### [Assignment]
Read the lines of the data below and retrieve those with "title".

### [Records for the task]

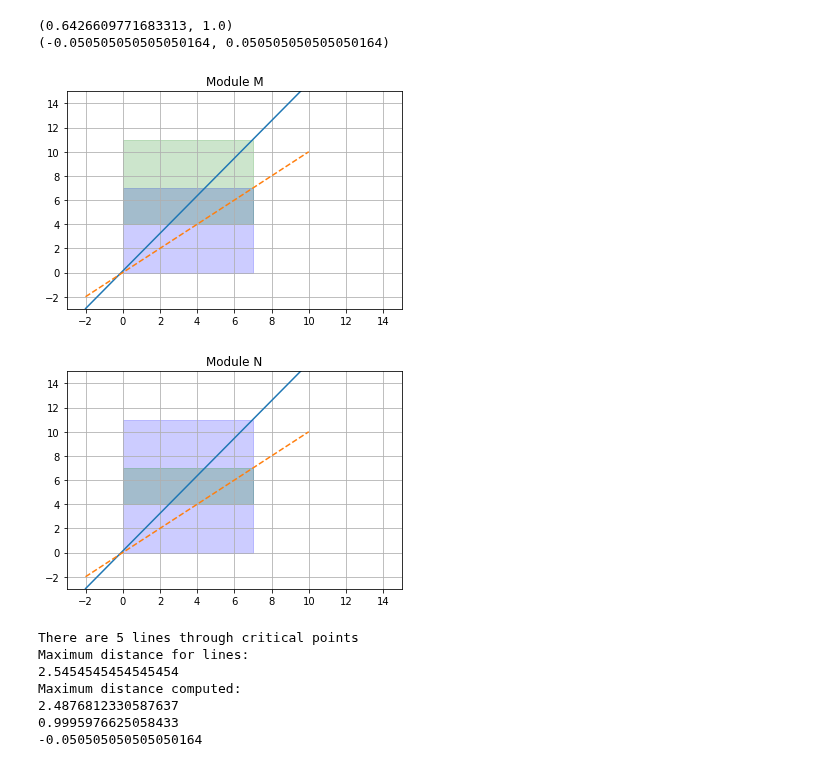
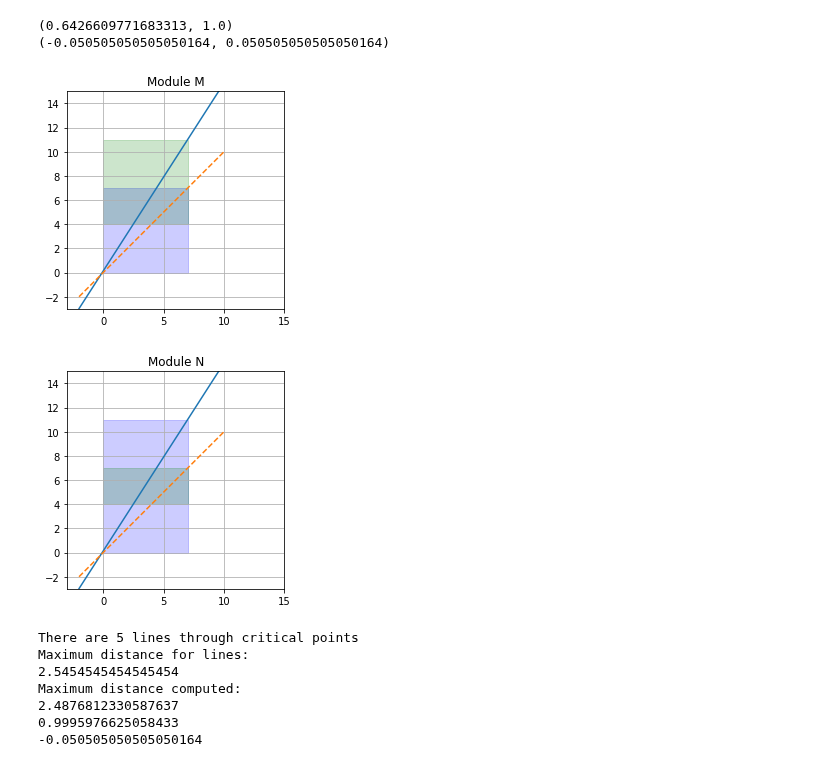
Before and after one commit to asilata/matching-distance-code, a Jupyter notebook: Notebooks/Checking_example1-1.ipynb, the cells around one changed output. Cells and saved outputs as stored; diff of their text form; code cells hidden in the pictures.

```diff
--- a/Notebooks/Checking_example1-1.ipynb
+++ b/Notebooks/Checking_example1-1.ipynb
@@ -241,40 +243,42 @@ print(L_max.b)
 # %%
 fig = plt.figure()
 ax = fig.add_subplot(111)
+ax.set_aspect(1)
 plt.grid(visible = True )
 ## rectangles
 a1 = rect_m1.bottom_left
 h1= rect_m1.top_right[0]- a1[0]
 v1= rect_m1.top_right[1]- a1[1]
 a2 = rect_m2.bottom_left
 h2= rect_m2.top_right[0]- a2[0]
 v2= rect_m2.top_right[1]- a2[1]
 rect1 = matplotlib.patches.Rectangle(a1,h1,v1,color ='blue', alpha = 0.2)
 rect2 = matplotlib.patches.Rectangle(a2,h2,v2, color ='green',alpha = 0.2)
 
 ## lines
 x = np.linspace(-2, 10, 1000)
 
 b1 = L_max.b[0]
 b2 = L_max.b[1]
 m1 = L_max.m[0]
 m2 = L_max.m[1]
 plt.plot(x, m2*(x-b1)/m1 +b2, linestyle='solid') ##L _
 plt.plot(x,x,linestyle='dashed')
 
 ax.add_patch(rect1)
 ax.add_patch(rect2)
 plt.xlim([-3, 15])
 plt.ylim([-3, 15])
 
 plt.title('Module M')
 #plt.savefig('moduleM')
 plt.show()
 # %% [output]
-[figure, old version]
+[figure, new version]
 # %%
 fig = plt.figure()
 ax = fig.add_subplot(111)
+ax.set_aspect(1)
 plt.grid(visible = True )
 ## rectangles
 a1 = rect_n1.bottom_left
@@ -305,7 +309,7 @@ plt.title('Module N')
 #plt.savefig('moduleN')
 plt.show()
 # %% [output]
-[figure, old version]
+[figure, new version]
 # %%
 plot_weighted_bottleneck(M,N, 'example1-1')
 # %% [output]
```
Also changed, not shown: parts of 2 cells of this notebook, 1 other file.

### [Task response]
 plt.title('Module M')
@@ -305,7 +309,7 @@ plt.title('Module N')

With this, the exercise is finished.